For maximum transparency: the three artifacts
In Scrum there are three so-called artifacts. They represent the results of the work and should help to keep track.
Product Backlog: The ultimate to-do list
It is where the product owner writes all the product requirements. The product backlog is not fixed from the beginning. On the contrary, it is dynamic and is constantly being developed further in the Scrum process. It serves as a guideline for the development team for planning the next work steps.
Sprint Backlog: The concrete work plan
These are the to-do list for an upcoming sprint. For this purpose, specific requirements are selected from the product backlog to be implemented in the next sprint.
Product Increment: The demonstrable interim result
The intermediate product that exists at the end of a Sprint is called Product Increment. It includes all fulfilled requirements from the product backlog that were completed during the current and all previous sprints.
The beginnings of Scrum can be traced back to two Japanese scientists. The US software developers Jeff Sutherland and Ken Schwaber developed their ideas further and published the Scrum framework in the mid-90s. Both also publish the official Scrum Guide.

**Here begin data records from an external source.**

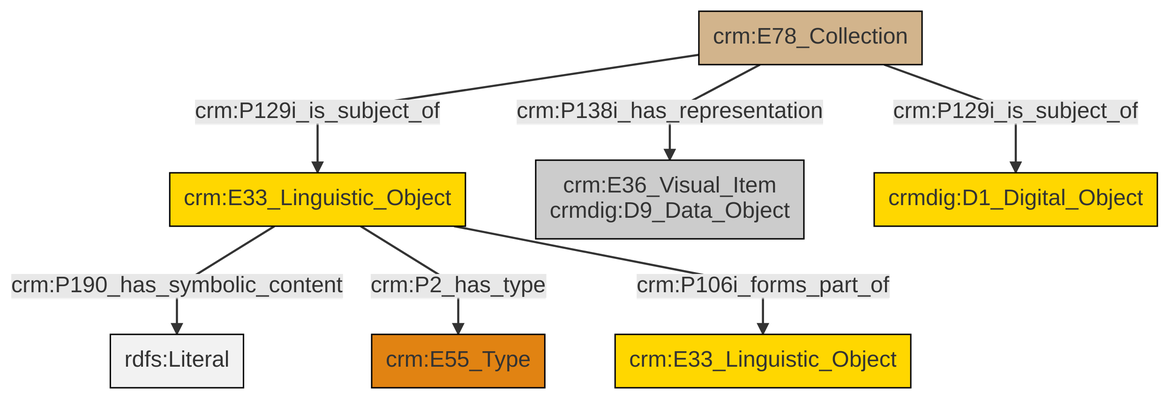
swiss-art-research-net/docs.swissartresearch keeps this Mermaid diagram as et/archivalCSV/ttl/mmd/png/archival_docs.png. Above is the earlier version. Its source is kept beside it as et/archivalCSV/ttl/mmd/archival_docs.ttl.mmd.
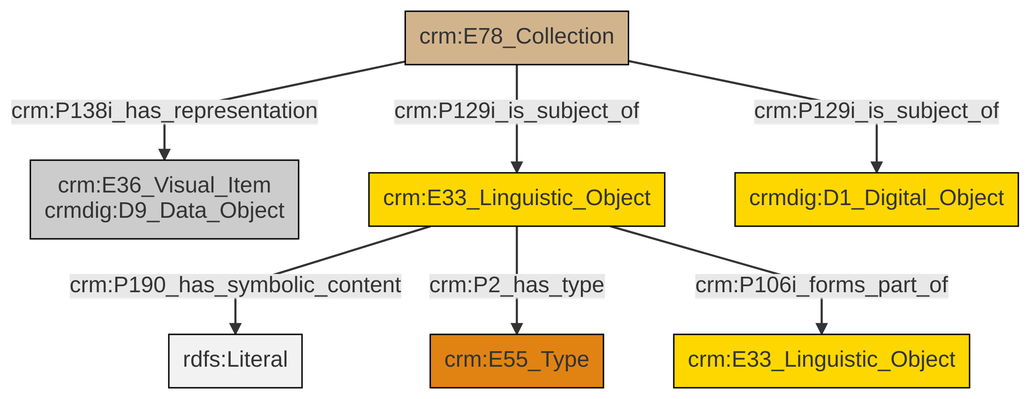
The same file after the commit.

Change to the diagram source:
```diff
@@ -13,9 +13,9 @@
 classDef PC_Classes fill:#4ce600, stroke:#000000;
 classDef Multi fill:#cccccc,stroke:#000000;
 
-0["crm:E33_Linguistic_Object"]:::Conceptual_Object -->|crm:P190_has_symbolic_content| 1[rdfs:Literal]:::Literal
-0["crm:E33_Linguistic_Object"]:::Conceptual_Object -->|crm:P2_has_type| 2["crm:E55_Type"]:::Type
-0["crm:E33_Linguistic_Object"]:::Conceptual_Object -->|crm:P106i_forms_part_of| 8["crm:E33_Linguistic_Object"]:::Conceptual_Object
-3["crm:E78_Collection"]:::Physical_Thing -->|crm:P129i_is_subject_of| 11["crmdig:D1_Digital_Object"]:::Conceptual_Object
-3["crm:E78_Collection"]:::Physical_Thing -->|crm:P129i_is_subject_of| 0["crm:E33_Linguistic_Object"]:::Conceptual_Object
-3["crm:E78_Collection"]:::Physical_Thing -->|crm:P138i_has_representation| 5["crm:E36_Visual_Item<br>crmdig:D9_Data_Object"]:::Multi
+5["crm:E33_Linguistic_Object"]:::Conceptual_Object -->|crm:P190_has_symbolic_content| 6[rdfs:Literal]:::Literal
+5["crm:E33_Linguistic_Object"]:::Conceptual_Object -->|crm:P2_has_type| 3["crm:E55_Type"]:::Type
+9["crm:E78_Collection"]:::Physical_Thing -->|crm:P129i_is_subject_of| 5["crm:E33_Linguistic_Object"]:::Conceptual_Object
+9["crm:E78_Collection"]:::Physical_Thing -->|crm:P138i_has_representation| 0["crm:E36_Visual_Item<br>crmdig:D9_Data_Object"]:::Multi
+5["crm:E33_Linguistic_Object"]:::Conceptual_Object -->|crm:P106i_forms_part_of| 7["crm:E33_Linguistic_Object"]:::Conceptual_Object
+9["crm:E78_Collection"]:::Physical_Thing -->|crm:P129i_is_subject_of| 10["crmdig:D1_Digital_Object"]:::Conceptual_Object
```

Scrum is mainly used in the IT sector. But more and more other industries are also adopting the agile concept and working successfully with it.